Assisted Outpatient Treatment
Assisted Outpatient Treatment (AOT), sometimes called "Laura's Law," is for people with severe and persistent mental illness who need treatment to prevent substantial deterioration of their condition, and who may pose a risk to themselves or others.
For these individuals, who decline care or struggle to engage in treatment when offered, Contra Costa County has adopted Laura's Law. Laura's Law is a discretionary state law that allows counties to use the civil court system to supervise care.
For eligible individuals, the AOT program provides a 24-hour team response that includes mental health treatment, medication, access to primary health care, substance abuse counseling, benefits and resource counseling, supportive housing, vocational rehabilitation, and peer and family member education and support.
The court process is only used after every effort has been made to encourage individuals who need treatment to voluntarily participate.
AOT is not for crisis intervention. If someone is experiencing a mental or emotional emergency, call 911 in case of an immediate emergency, 211: 24/7 toll-free crisis hotline, Adult Mobile Crisis Response Team: 1-833-443-2672, Children's Mobile Response Team: 1-877-441-1089, Welfare/Safety Check: 925-646-2441.
Program staff includes licensed mental health clinicians from Behavioral Health Services (BHS) as well as from Mental Health Systems, a not-for-profit, community based organization contracted by BHS.
A person must meet all of these conditions to be eligible for AOT:
- 18 or older
- Has a mental illness
- Mental health condition getting substantially worse
- Unlikely to survive safely in the community without supervision
- Needs the program to prevent serious harm to themselves or others
- Has been offered treatment, but has not engaged in provided services
- History of resisting mental health treatment, and
- Has been hospitalized due to mental illness at least twice in the last 36 months, OR
- One or more serious acts of violence toward themselves or others within the last 48 months
- Participating in AOT would be the least restrictive option to ensure recovery and stability
- Likely to benefit from participating in AOT
+ WHO REQUESTS AOT
To request an AOT investigation, the referring party must be:
- Anyone 18 or older with whom the person is living
- A parent, spouse or child of the person who is 18 or older
- The director of any agency providing mental health services to the person
- The director of a hospital where the person is hospitalized
- A licensed mental health clinician who is providing or supervising the person's mental health treatment
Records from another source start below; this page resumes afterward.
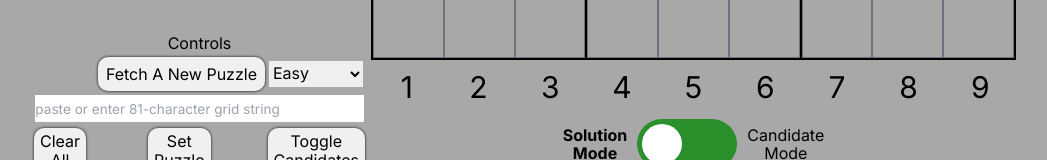
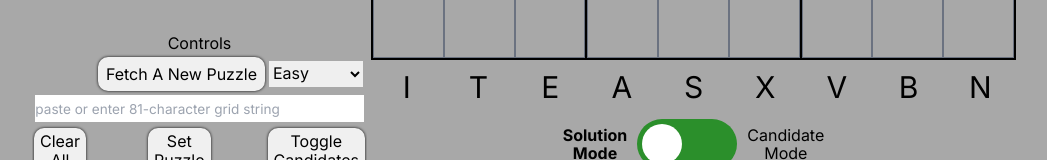
Before and after one commit to TylerHartwell/sudoku, a Next.js app: page / in a window 1280 px wide. Shown: the part 625-785 px from the top of the page, without its empty margins (116-1163 px from the left). Built offline with nearby package versions, Linux system fonts and the light colour scheme.

Commit message:
preliminary generalization

```diff
--- a/src/app/page.tsx
+++ b/src/app/page.tsx
@@ -7,7 +7,7 @@ import CandidateContext from "@/contexts/CandidateContext"
 import PadNumber from "@/components/PadNumber"
 import RuleItem from "@/components/RuleItem"
 import rulesArr from "@/rules/rulesArr"
-import useSudokuManagement from "@/hooks/useSudokuManagement"
+import useSudokuManagement, { numbers } from "@/hooks/useSudokuManagement"
 import clsx from "clsx"
 
 export default function Page() {
@@ -32,7 +32,6 @@ export default function Page() {
     handleQueueAutoSolve,
     checkedRules,
     handleCheckboxChange,
-    symbolSetNumbers,
     tryRuleAtIndex,
     resetBoardData,
     goodCandidates,
@@ -77,7 +76,7 @@ export default function Page() {
             <Board />
             <section className="numberpad flex md:h-[115px] flex-col items-center">
               <div className="w-full flex justify-around items-center py-[10px]">
-                {symbolSetNumbers.map(num => (
+                {numbers.map(num => (
                   <PadNumber
                     key={num}
                     number={num}
--- a/src/components/PadNumber.tsx
+++ b/src/components/PadNumber.tsx
@@ -1,4 +1,5 @@
 import CandidateContext from "@/contexts/CandidateContext"
+import { symbols } from "@/hooks/useSudokuManagement"
 import clsx from "clsx"
 import { useContext, useMemo } from "react"
 
@@ -75,7 +76,7 @@ const PadNumber = ({ number, highlightN, handleHighlightNChange, lastClickedHigh
       onMouseLeave={handleMouseLeave}
       onPointerDown={handlePointerDown}
     >
-      {number}
+      {symbols[number - 1]}
     </div>
   )
 }
--- a/src/components/board/Candidate.tsx
+++ b/src/components/board/Candidate.tsx
@@ -4,6 +4,7 @@ import { useContext } from "react"
 import CandidateContext from "@/contexts/CandidateContext"
 import getPeerGridSquareIndices from "@/utils/getPeerGridSquareIndices"
 import clsx from "clsx"
+import { symbols } from "@/hooks/useSudokuManagement"
 
 interface CandidateProps {
   gridSquareIndex: number
@@ -51,7 +52,7 @@ const Candidate = ({ gridSquareIndex, candidateIndex, entryShownValue }: Candida
         )}
         onPointerDown={handlePointerDown}
       >
-        {!isEliminated ? candidateN.toString() : ""}
+        {!isEliminated ? symbols[candidateN - 1] : ""}
       </div>
     </div>
   )
--- a/src/components/board/Entry.tsx
+++ b/src/components/board/Entry.tsx
@@ -5,6 +5,7 @@ import CandidateContext from "@/contexts/CandidateContext"
 import getPeerGridSquareIndices from "@/utils/getPeerGridSquareIndices"
 import clsx from "clsx"
 import isValidChar from "@/utils/isValidChar"
+import { symbols } from "@/hooks/useSudokuManagement"
 
 interface EntryProps {
   gridSquareIndex: number
@@ -106,6 +107,9 @@ const Entry = ({ gridSquareIndex, shownValue }: EntryProps) => {
     }
   }
 
+  const innerValue = isWrong ? localShownValue : shownValue
+  const innerContent = innerValue == "" ? "" : symbols[Number(innerValue) - 1]
+
   return (
     <div
       ref={entryRef}
@@ -125,7 +129,7 @@ const Entry = ({ gridSquareIndex, shownValue }: EntryProps) => {
       onBlur={handleBlur}
       onFocus={handleFocus}
     >
-      {isWrong ? localShownValue : shownValue}
+      {innerContent}
     </div>
   )
 }
--- a/src/hooks/useSudokuManagement.ts
+++ b/src/hooks/useSudokuManagement.ts
@@ -5,12 +5,19 @@ import truncateAndPad from "@/utils/truncateAndPad"
 import getPeerGridSquareIndices from "@/utils/getPeerGridSquareIndices"
 import replaceNonDigitsWithZero from "@/utils/replaceNonDigitsWithZero"
 import isValidChar from "@/utils/isValidChar"
+import getValidSymbols from "@/utils/getValidSymbols"
 
-const symbolSetSize = 9
+const inputSymbols = ["I", "T", "E", "A", "S", "X", "V", "B", "N"]
+
+const symbols = getValidSymbols(inputSymbols)
+
+const numbers = Array.from({ length: symbols.length }, (_, i) => i + 1)
+
+console.log("when does this run")
 
 function useSudokuManagement() {
   const [ruleOutcomes, setRuleOutcomes] = useState<RuleOutcome[]>(rulesArr.map(_ => "default"))
-  const [puzzleStringCurrent, setPuzzleStringCurrent] = useState(() => "0".repeat(Math.pow(symbolSetSize, 2)))
+  const [puzzleStringCurrent, setPuzzleStringCurrent] = useState(() => "0".repeat(Math.pow(symbols.length, 2)))
   const [puzzleStringStart, setPuzzleStringStart] = useState("")
   const [boardIsSet, setBoardIsSet] = useState(false)
   const [boardIsSolved, setBoardIsSolved] = useState(false)
@@ -27,8 +34,6 @@ function useSudokuManagement() {
   const [difficulty, setDifficulty] = useState<"easy" | "medium" | "hard" | "diabolical">("easy")
   const [lastFocusedEntryIndex, setLastFocusedEntryIndex] = useState<number | null>(null)
   const padNumberClicked = useRef(false)
-
-  const symbolSetNumbers = useMemo(() => Array.from({ length: symbolSetSize }, (_, i) => i + 1), [])
 
   const handleLastFocusedEntryIndex = useCallback((entryIndex: number | null) => {
     if (entryIndex == null || (Number.isInteger(entryIndex) && entryIndex >= 0 && entryIndex < 81)) {
@@ -408,7 +413,6 @@ function useSudokuManagement() {
     handleQueueAutoSolve,
     checkedRules,
     handleCheckboxChange,
-    symbolSetNumbers,
     tryRuleAtIndex,
     resetBoardData,
     goodCandidates,
@@ -425,3 +429,4 @@ function useSudokuManagement() {
 }
 
 export default useSudokuManagement
+export { symbols, numbers }
--- /dev/null
+++ b/src/utils/getValidSymbols.ts
@@ -0,0 +1,30 @@
+function getValidSymbols(symbols: any[]) {
+  if (!Array.isArray(symbols)) {
+    throw new Error("Input must be an array.")
+  }
+
+  for (const symbol of symbols) {
+    if (symbol === "" || symbol === "0" || symbol === null || symbol === undefined || typeof symbol === "boolean") {
+      throw new Error(`Invalid symbol found: ${symbol}`)
+    }
+  }
+
+  const firstType = typeof symbols[0]
+  if (!symbols.every(symbol => typeof symbol === firstType)) {
+    throw new Error("All symbols must be of the same type.")
+  }
+
+  const uniqueSymbols = new Set(symbols)
+  if (uniqueSymbols.size !== symbols.length) {
+    throw new Error("All symbols must be unique.")
+  }
+
+  const sqrt = Math.sqrt(symbols.length)
+  if (!Number.isInteger(sqrt) || sqrt < 2 || sqrt > 4) {
+    throw new Error("The number of symbols has to be the square of 2, 3, or 4")
+  }
+
+  return symbols
+}
+
+export default getValidSymbols
```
- A probation or peace officer assigned to the person
Any one of the above is a Qualified Requesting Party.
+ HOW TO REQUEST AOT
If you are a Qualified Requesting Party, and you think an individual meets the conditions for AOT eligibility, call 1-844-422-2268 during business hours to request an investigation. An AOT clinician will return your call to review your request with you.
Please be ready to provide examples of AOT criteria to the clinician.
Note: The AOT program is not for crisis intervention. If the person is experiencing a mental or emotional emergency, call 911 in case of an immediate emergency, 211: 24/7 toll-free crisis hotline, Adult Mobile Crisis Response Team: 1-833-443-2672, Children's Mobile Response Team: 1-877-441-1089, Welfare/Safety Check: 925-646-2441.
+ HOW AOT WORKS
A Care Team responds to qualified requests for AOT investigations, compassionately supporting those involved, encouraging participation in appropriate mental health care, providing links to services and engaging the person in the least restrictive care needed to ensure their recovery and stability.
The Care Team assists referred individuals who do not meet all AOT eligibility requirements to connect with appropriate behavioral health services.
Eligible individuals receive Assertive Community Treatment (ACT), a nationally recognized, evidence-based practice. The ACT team, led by a licensed mental health clinician, works with clients to implement individualized treatment plans.
An eligible individual who resists care may be required to participate in treatment by a court order.
The goal is for eligible individuals to voluntarily participate in the AOT Program. However, in cases where a referred individual will not voluntarily participate in the AOT program, they may be summoned to a private civil hearing in Contra Costa Superior Court.
In this situation, BHS files a petition with the court, and a judge holds a hearing that includes the referred individual and their legal representation, provided by the Public Defender's office. After the hearing, the judge may order the referred individual to participate in the AOT program.
- Assisted Outpatient Treatment (AOT) Program Design
- Mental Health Systems
- Assisted Outpatient Treatment (AOT) FAQ